GKN’s Dirk Kesselgruber on Formula E developments & applications
As this year’s Formula E season draws to a close, electrive interviewed Dirk Kesselgruber, the Chief Technology Officer at GKN Automotive, who provided an outlook on where the company’s technology stands, and where it is heading.
Fans of the electric racing series will know that the technical requirements change from season to season, in order to accommodate the technical development in the industry, as well as to keep the races themselves competitive and captivating for the viewers. One major such innovation will be the addition of charging stops next season, which the competitors had to plan around this year. As a result, energy conservation and recuperation played a major role, while next year’s charging capacity may take a higher priority in technical development needs.
However, the ability to recharge a battery is not the only requirement for competing in the race, as Kesselgruber explains, performance weight and consumption play a far bigger role, as they primarily determine the car’s range, speed and acceleration capacities. As such, complexity and redundancies need to be downscaled, in order to make the vehicles more efficient. A useful tool in this area will be digitalising and simulating the vehicles, their drives and even their production facilities.

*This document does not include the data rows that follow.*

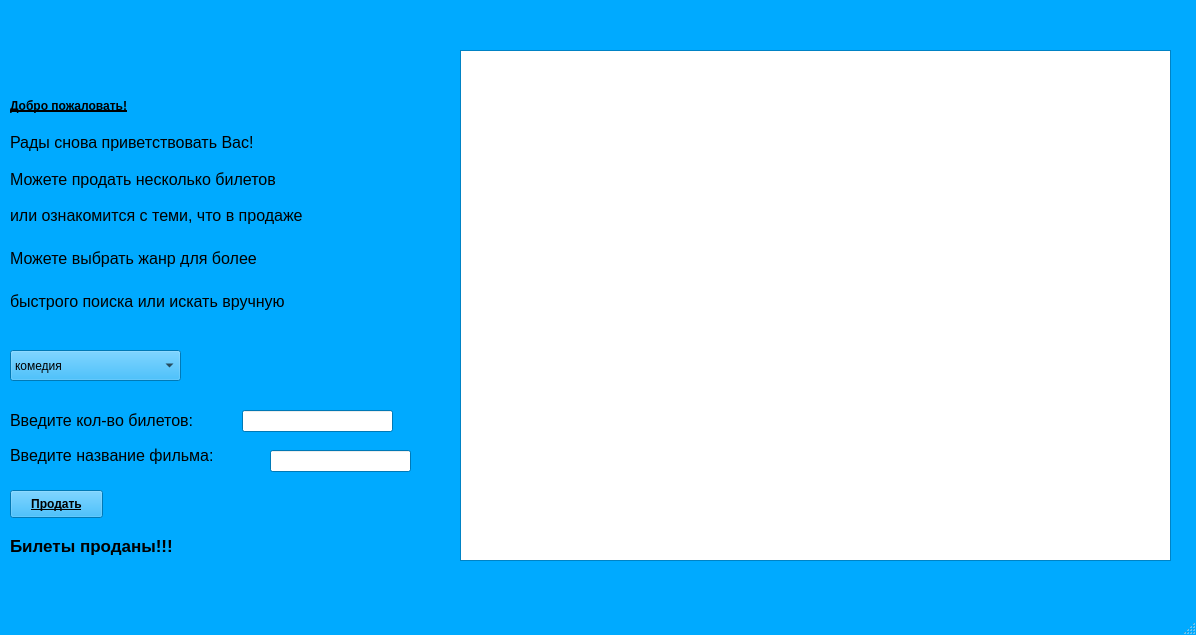
This is assistant.ui in katiarapter/lyceum as Qt 5 draws it before an edit. The edited form follows.
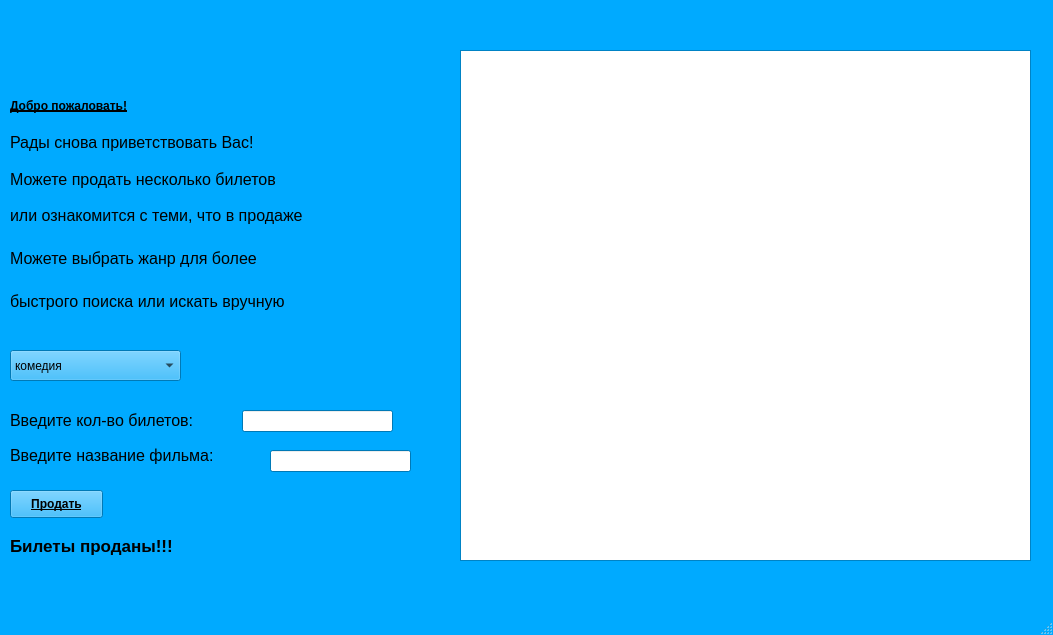
This is the edited form.

```diff
--- a/assistant.ui
+++ b/assistant.ui
@@ -6,7 +6,7 @@
    <rect>
     <x>0</x>
     <y>0</y>
-    <width>1196</width>
+    <width>1053</width>
     <height>635</height>
    </rect>
   </property>
@@ -514,7 +514,7 @@
      <rect>
       <x>460</x>
       <y>50</y>
-      <width>711</width>
+      <width>571</width>
       <height>511</height>
      </rect>
     </property>
```
Left out of the diff: 4 changed lines with no effect on the pictures.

Dirk Kesselgruber points out that this performance improvement is also easily translatable to the public car market, where terms such as ‘range anxiety’ are still sometimes heard in the field of electromobility. Technologies such as thermal management are also on the table for optimisation, which plays a deceptively large role in EV driving and charging technology. Kesselgruber added that rethinking processes to reduce complexity and drive down costs is vital, as they are emerging as a major barrier to e-mobility adoption rather than vehicle ranges. GKN aims to do this by optimising old processes and rethinking the development approach from new angles.

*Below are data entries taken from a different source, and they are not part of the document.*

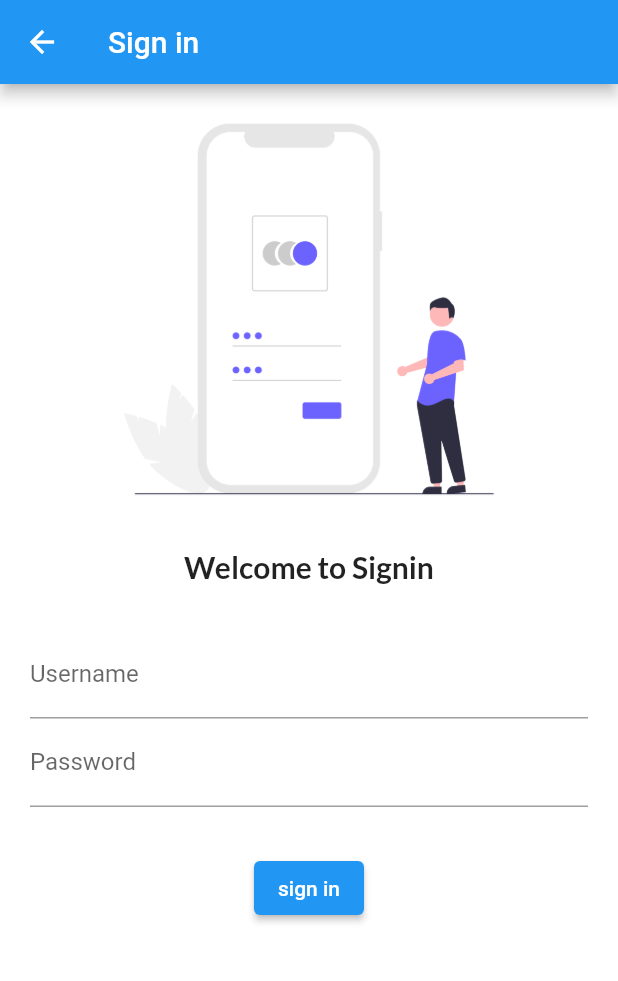
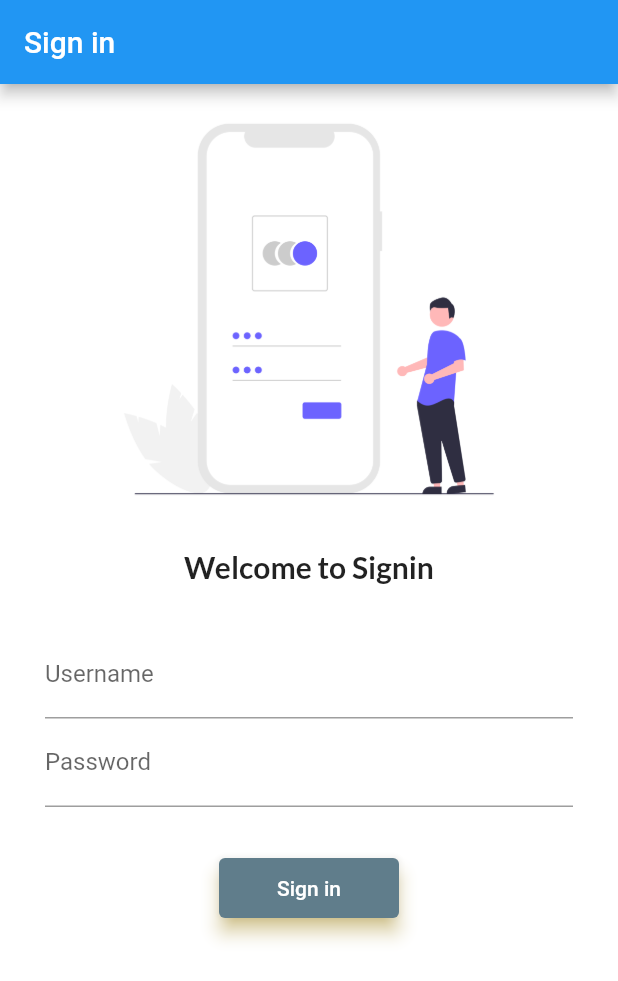
Before and after one commit to gopalbbharadva/newStart, a Flutter app: the screen it shows after launch, on a phone screen of 412 x 824 dp. Shown: the top 981 px of the screen. Run offline on Flutter 3.47's test engine with Material 2 defaults, Android fonts, the phone set to English and light mode, and no system bars; our stand-ins replace google_fonts.

Commit message:
day 5 completed

```diff
--- a/lib/main.dart
+++ b/lib/main.dart
@@ -1,6 +1,7 @@
 import 'package:flutter/material.dart';
 import 'package:newstart/sampleRoute.dart';
 import 'package:newstart/subWidget.dart';
+import 'package:newstart/utils/routes.dart';
 
 void main() {
   runApp(
@@ -14,10 +15,10 @@ class homePage extends StatelessWidget {
     return MaterialApp(
       debugShowCheckedModeBanner: false,
       theme: ThemeData(primaryColor: Colors.blue),
-      initialRoute: "/sampleroute",
+      initialRoute: routes.loginpage,
       routes: {
-        "/": (context) => subWidget(),
-        "/sampleroute": (context) => sampleRoute()
+        routes.homepage: (context) => subWidget(),
+        routes.loginpage: (context) => sampleRoute()
       },
     );
   }
--- a/lib/sampleRoute.dart
+++ b/lib/sampleRoute.dart
@@ -1,5 +1,6 @@
 import 'package:flutter/material.dart';
 import 'package:google_fonts/google_fonts.dart';
+import 'package:newstart/utils/routes.dart';
 
 class sampleRoute extends StatelessWidget {
   @override
@@ -32,7 +33,7 @@ class sampleRoute extends StatelessWidget {
             height: 20,
           ),
           Padding(
-            padding: const EdgeInsets.symmetric(horizontal: 20, vertical: 10),
+            padding: const EdgeInsets.symmetric(horizontal: 30, vertical: 10),
             child: Column(
               children: [
                 TextField(
@@ -50,10 +51,16 @@ class sampleRoute extends StatelessWidget {
             height: 20,
           ),
           ElevatedButton(
+            style: TextButton.styleFrom(
+              shadowColor: Colors.amberAccent,
+              elevation: 5.0,
+              backgroundColor: Colors.blueGrey,
+              minimumSize: Size(120, 40),
+            ),
             onPressed: () {
-              print("button pressed");
+              Navigator.pushNamed(context, routes.homepage);
             },
-            child: Text("sign in"),
+            child: Text("Sign in"),
           )
         ],
       ),
--- a/lib/subWidget.dart
+++ b/lib/subWidget.dart
@@ -6,16 +6,21 @@ class subWidget extends StatelessWidget {
   @override
   Widget build(BuildContext context) {
     return Container(
+      color: Colors.white,
       child: Center(
+        child: Padding(
+          padding: const EdgeInsets.all(20.0),
           child: Text(
             "welcome $day  day to flutter web at $place",
             style: TextStyle(
+              color: Colors.pinkAccent,
               fontSize: 20,
               fontWeight: FontWeight.bold,
             ),
             textScaleFactor: 1.0,
           ),
         ),
+      ),
     );
   }
 }
--- /dev/null
+++ b/lib/utils/routes.dart
@@ -0,0 +1,4 @@
+class routes {
+  static String homepage = "/homepage";
+  static String loginpage = "/loginpage";
+}
```
Lines whose indentation alone changed are shown as unchanged.
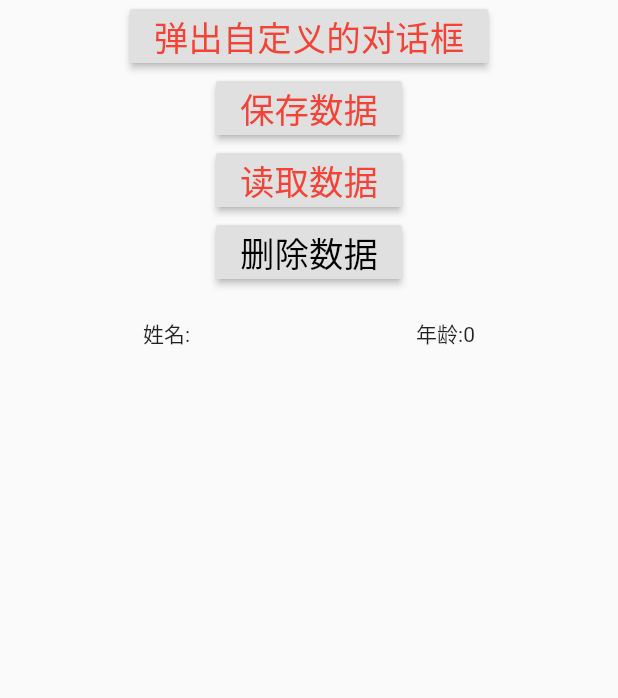
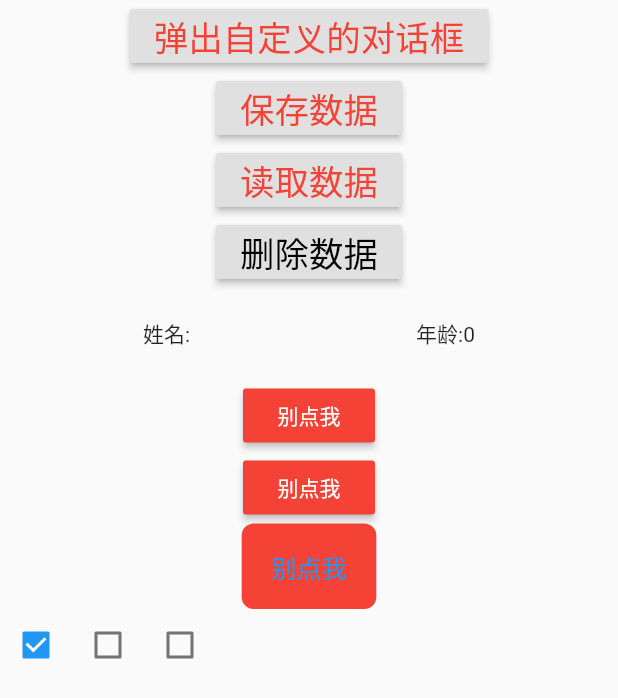
Before and after one commit to heiseyoumo/flutter_changyou, a Flutter app: the FeedbackContent widget shown alone on an empty page, opened directly, on a phone screen of 412 x 824 dp. Shown: the top 698 px of the screen. Run offline on Flutter 3.47's test engine with Material 2 defaults, Android fonts, the phone set to English and light mode, and no system bars; our stand-ins replace shared_preferences; accounts and stored records are empty; network calls fail.

Commit message:
增加可滑动的组件

```diff
--- a/lib/feedback_page.dart
+++ b/lib/feedback_page.dart
@@ -1,3 +1,4 @@
+import 'package:flutter/cupertino.dart';
 import 'package:flutter/material.dart';
 import 'package:flutter_changyou/shared_preference.dart';
 
@@ -116,7 +117,54 @@ class _FeedbackContent extends State<FeedbackContent> {
                 Text("年龄:" + "$userAge")
               ],
             ),
-          )
+          ),
+          RaisedButton(
+            onPressed: () {
+              print("别点我啊");
+            },
+            color: Colors.red,
+            textColor: Colors.white,
+            child: Text("别点我"),
+          ),
+          MaterialButton(
+            onPressed: () {
+              print("别点我啊");
+            },
+            color: Colors.red,
+            highlightColor: Colors.blue,
+            textColor: Colors.white,
+            child: Text("别点我"),
+          ),
+          CupertinoButton(
+            onPressed: () {
+              print("别点我啊");
+            },
+            color: Colors.red,
+            child: Text("别点我"),
+            borderRadius: BorderRadius.all(Radius.circular(8)),
+          ),
+          Row(
+            children: <Widget>[
+              Checkbox(
+                value: true,
+                onChanged: (checked) {
+                  print(checked);
+                },
+              ),
+              Checkbox(
+                value: false,
+                onChanged: (checked) {
+                  print(checked);
+                },
+              ),
+              Checkbox(
+                value: false,
+                onChanged: (checked) {
+                  print(checked);
+                },
+              ),
+            ],
+          ),
         ],
       ),
     );
```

GKN has taken a somewhat decentralised development approach to solving these issues, with development labs around the world, which each look to their own market specifications, but share many technical developments, such as software and mechatronics. GKN also wants to develop its own performance electronics, looking to improve performance and lower development and production costs.
Kesselgruber explained that this will necessitate the development of more rational systems, coupled with balancing costs and performance, as well as attempting to save space and weight in the newer system iterations. Other processes require rethinking processes to integrate or possibly even save steps. Volkswagen’s PowerCo, for example, is following this approach with its dry coating process for battery cells, eliminating the need for an energy-intensive drying process.
Platform voltage basis plays a major role for driving fast or hauling heavy
Kesselgruber also points to 800-volt technology as a major factor in the advancement of power and charging capacities of electric drive systems, for which he points to Germany being a world leader. Whether this lead will remain as the current German government is doing little to support technological innovation and German manufacturers complain about the lack of orders, both at home and internationally, remains to be seen. Regardless, the 800-volt platform does allow for higher performance and faster charging, but whether this is something that makes sense for broad use on public roads is another question entirely, particularly as charging infrastructure is becoming increasingly widespread and available. Last year, GKN presented their most recent generation of inverter technology for 800-volt vehicles.
For vehicles such as electric trucks, or buses, this would also make a lot of sense, as the vehicles have a larger battery to charge and are in more constant use than personal vehicles. According to Dirk Kesselgruber, GKN will be looking at the problem from multiple angles, with multiple research goals. By splitting their research teams far abroad, they can each compartmentalise individual approaches to technology, while sharing the results with the rest of the company.
Particularly as e-mobility is leaving its baby shoes behind, more approaches to technology development will be needed. Not all vehicles benefit from larger batteries, but almost all of them do benefit from weight savings, as this requires more energy to accelerate. Components such as thermal management also play a huge role: battery optimisation without cooling or heating the unit, depending on weather conditions, is nearly impossible, and saving weight in this area would benefit basically all electric vehicles.
As mentioned above, the next season of Formula E is planned to feature charging stops, which will change the requirements for the racing vehicles somewhat. This is also paralleled by the steady expansion of charging infrastructure in the real world: particularly since the more widespread adoption of Tesla’s NACS charging technology, manufacturers have started showing more interest in charging networks. For example, even in the USA, a new automotive alliance is forming to create a new high-power charging network on the continent with support from BMW, General Motors, Honda, Hyundai, Kia, Mercedes-Benz and Stellantis. Tesla also started installing its new V4 Superchargers in Europe recently.